Friday 20th February, Front Room, South Bank Centre, Mishka Adams Band. Free
I only caught the second half tonight, so call this a snapshot or an apology rather than a review.
And the sound in the Front Room at the QEH wasn’t great either. Plus it was heaving with people (something called Meetup seems to target this venue!) , and as a result uncomfortably hot.
So to see no fewer than sixteen, seventeen people queuing up for, and walking away with one of her CDs afterwards left optimism : the CD buyers will hear impeccable sounds in their front rooms, as balanced by the safe hands of Candid Records. Chill-out sounds. In comfort. Nice.
Mishka Adams’ voice right now is an appealing light, soft, gentle instrument. She claims both Joni Mitchell and Norma Winstone as influences. She often lets phrases catch the updraft straight into a sweet, sensitive, impeccably in tune head voice. But from where I was standing, that ethereal sound often got unfortunately submerged.
That’s not because her band are rowdies, in fact they seem quite the opposite. These are polite, ex-Guildhall types. Like Andrew Woolf with his luxuriously centred clarinet sound and his lyrically inclined, in-the-chords tenor sax voice. Like Esben Tjalveon on piano. Check out the track “Space”on Adams’ Myspace site. See what I mean: not exactly a Milwall thug. Perhaps Jon Scott on drums does stretch out a bit more than the others as he builds intensity. In fact, in the last number I doubt if I was alone in thinking that Scott’s crescendo to fortissimo marked the end of the song and of the set, only to discover that both were yet to end- curiously- on the quietest of fade-outs to nothing.
I’m sure the Mishka Adams Band has many more gears, many more colours and moods than were on show in just one set tonight. And could also be balanced to better advantage.

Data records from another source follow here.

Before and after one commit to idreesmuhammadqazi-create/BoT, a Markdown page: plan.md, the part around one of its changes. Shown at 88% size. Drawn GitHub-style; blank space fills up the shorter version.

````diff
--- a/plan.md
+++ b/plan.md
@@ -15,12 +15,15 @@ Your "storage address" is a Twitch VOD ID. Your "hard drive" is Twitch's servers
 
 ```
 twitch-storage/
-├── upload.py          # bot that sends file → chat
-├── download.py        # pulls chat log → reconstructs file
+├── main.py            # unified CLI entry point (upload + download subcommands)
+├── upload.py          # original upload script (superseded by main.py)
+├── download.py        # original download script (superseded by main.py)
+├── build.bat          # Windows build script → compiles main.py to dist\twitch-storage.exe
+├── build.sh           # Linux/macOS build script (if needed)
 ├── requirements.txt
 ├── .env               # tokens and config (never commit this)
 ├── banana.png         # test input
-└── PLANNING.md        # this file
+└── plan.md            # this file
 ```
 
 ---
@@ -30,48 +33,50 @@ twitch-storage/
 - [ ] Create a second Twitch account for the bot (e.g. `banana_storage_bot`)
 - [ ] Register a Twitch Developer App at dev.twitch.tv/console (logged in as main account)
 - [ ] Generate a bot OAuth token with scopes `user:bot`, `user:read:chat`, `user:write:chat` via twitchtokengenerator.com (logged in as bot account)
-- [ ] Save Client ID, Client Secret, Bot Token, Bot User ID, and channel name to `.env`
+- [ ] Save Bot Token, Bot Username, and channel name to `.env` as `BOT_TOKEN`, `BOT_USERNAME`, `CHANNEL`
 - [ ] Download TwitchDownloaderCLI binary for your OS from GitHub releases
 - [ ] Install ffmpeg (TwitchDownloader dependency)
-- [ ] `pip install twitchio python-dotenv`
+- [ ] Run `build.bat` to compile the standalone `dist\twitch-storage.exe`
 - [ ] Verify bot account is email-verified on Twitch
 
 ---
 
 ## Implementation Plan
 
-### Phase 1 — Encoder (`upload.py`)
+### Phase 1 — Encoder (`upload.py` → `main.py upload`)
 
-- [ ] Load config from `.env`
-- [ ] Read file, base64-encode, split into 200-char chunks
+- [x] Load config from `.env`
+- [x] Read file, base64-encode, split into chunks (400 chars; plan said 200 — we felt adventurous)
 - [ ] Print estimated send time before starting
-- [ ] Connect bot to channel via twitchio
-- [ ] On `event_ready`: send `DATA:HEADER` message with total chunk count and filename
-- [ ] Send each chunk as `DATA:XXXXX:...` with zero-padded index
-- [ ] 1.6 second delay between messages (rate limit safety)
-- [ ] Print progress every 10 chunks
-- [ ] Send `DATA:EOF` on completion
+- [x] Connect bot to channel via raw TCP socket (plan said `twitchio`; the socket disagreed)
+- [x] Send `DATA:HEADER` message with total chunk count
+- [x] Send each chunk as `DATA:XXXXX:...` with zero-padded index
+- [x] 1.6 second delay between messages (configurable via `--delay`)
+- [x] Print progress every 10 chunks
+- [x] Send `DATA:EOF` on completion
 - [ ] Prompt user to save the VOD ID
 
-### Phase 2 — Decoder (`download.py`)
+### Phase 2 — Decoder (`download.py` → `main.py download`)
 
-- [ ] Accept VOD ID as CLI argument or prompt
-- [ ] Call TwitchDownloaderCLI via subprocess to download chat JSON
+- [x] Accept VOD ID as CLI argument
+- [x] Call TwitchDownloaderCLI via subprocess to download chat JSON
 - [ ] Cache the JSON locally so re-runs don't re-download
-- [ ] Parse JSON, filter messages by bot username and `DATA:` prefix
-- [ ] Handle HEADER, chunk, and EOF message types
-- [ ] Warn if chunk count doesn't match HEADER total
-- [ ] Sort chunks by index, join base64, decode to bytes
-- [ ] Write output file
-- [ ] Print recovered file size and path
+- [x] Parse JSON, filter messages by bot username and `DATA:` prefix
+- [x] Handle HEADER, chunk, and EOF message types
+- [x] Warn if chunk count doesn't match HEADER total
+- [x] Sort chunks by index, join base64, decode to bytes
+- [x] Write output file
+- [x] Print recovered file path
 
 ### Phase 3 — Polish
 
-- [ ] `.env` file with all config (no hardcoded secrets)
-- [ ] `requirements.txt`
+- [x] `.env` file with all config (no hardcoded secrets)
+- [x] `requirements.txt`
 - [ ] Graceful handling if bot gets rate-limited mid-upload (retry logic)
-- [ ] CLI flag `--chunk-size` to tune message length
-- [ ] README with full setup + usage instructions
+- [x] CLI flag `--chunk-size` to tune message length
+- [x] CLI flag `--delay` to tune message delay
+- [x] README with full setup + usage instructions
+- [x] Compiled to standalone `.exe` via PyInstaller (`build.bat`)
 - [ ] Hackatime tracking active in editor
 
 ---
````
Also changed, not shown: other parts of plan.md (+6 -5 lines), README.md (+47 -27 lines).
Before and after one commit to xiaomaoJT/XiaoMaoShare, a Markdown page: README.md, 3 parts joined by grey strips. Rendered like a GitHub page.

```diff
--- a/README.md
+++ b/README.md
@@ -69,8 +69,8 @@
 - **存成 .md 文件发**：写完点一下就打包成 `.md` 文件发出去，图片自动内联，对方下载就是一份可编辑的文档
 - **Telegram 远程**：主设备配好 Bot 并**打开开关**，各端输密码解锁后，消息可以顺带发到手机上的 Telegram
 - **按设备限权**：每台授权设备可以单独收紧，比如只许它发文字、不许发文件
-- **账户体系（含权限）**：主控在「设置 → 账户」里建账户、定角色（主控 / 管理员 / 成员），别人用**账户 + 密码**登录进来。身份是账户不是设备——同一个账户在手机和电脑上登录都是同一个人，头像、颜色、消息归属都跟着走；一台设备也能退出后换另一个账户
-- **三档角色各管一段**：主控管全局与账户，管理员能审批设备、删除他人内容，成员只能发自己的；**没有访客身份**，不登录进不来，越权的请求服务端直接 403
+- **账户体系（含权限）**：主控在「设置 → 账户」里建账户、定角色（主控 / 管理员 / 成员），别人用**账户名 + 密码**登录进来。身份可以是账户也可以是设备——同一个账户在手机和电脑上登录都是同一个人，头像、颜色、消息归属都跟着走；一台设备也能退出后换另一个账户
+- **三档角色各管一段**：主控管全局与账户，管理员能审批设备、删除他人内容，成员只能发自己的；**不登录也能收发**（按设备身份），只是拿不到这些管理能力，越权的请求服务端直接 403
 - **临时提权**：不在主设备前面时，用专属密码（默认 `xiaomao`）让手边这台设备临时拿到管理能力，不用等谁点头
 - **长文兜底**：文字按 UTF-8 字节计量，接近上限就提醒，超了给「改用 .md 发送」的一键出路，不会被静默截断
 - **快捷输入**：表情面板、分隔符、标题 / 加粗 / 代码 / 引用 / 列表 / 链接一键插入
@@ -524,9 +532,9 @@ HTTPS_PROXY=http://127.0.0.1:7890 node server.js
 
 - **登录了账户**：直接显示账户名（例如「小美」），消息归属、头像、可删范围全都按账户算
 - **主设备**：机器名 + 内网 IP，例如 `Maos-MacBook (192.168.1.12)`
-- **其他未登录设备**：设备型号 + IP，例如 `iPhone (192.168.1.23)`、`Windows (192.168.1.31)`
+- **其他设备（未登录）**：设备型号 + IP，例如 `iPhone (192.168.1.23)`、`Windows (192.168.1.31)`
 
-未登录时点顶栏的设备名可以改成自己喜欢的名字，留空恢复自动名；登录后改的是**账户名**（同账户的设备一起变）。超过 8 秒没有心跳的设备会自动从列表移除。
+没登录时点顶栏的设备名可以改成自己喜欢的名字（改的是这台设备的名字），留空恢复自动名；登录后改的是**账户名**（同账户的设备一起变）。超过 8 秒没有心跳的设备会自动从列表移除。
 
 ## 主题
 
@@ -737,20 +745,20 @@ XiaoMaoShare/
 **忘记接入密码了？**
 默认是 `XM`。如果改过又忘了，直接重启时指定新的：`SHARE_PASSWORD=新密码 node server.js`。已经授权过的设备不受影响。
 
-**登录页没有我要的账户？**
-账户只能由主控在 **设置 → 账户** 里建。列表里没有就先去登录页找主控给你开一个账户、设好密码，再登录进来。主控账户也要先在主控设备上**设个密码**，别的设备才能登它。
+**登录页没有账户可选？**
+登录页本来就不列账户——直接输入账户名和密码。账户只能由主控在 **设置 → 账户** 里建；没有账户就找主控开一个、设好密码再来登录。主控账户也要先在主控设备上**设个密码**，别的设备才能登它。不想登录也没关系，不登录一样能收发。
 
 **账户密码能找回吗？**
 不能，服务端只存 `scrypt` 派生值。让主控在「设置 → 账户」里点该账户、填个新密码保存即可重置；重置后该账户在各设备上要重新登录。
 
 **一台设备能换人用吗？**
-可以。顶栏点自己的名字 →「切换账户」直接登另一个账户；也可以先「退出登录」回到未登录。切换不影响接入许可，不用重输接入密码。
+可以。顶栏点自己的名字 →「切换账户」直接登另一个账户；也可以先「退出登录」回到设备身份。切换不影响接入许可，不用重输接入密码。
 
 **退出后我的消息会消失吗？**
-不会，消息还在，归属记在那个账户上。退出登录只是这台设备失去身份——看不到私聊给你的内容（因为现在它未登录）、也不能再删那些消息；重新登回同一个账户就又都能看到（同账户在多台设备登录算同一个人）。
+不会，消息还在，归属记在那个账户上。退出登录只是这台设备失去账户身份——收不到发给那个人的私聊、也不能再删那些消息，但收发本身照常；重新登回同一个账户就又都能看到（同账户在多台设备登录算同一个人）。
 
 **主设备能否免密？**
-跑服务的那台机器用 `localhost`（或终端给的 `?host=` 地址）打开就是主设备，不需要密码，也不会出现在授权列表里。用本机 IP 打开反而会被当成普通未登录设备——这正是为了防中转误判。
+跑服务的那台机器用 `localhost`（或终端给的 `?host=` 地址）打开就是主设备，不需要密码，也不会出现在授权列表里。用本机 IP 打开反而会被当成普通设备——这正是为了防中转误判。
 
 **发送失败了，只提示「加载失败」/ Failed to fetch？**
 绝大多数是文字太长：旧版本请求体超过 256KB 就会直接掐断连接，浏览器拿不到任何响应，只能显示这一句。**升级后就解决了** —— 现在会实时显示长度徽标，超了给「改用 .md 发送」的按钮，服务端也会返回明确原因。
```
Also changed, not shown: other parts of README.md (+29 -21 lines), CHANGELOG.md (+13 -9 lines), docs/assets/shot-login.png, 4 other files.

And what’s more, I’m sure that both Mishka Adams’ songwriting and her voice will have further to travel too. And all of that is a prospect I look forward to hearing.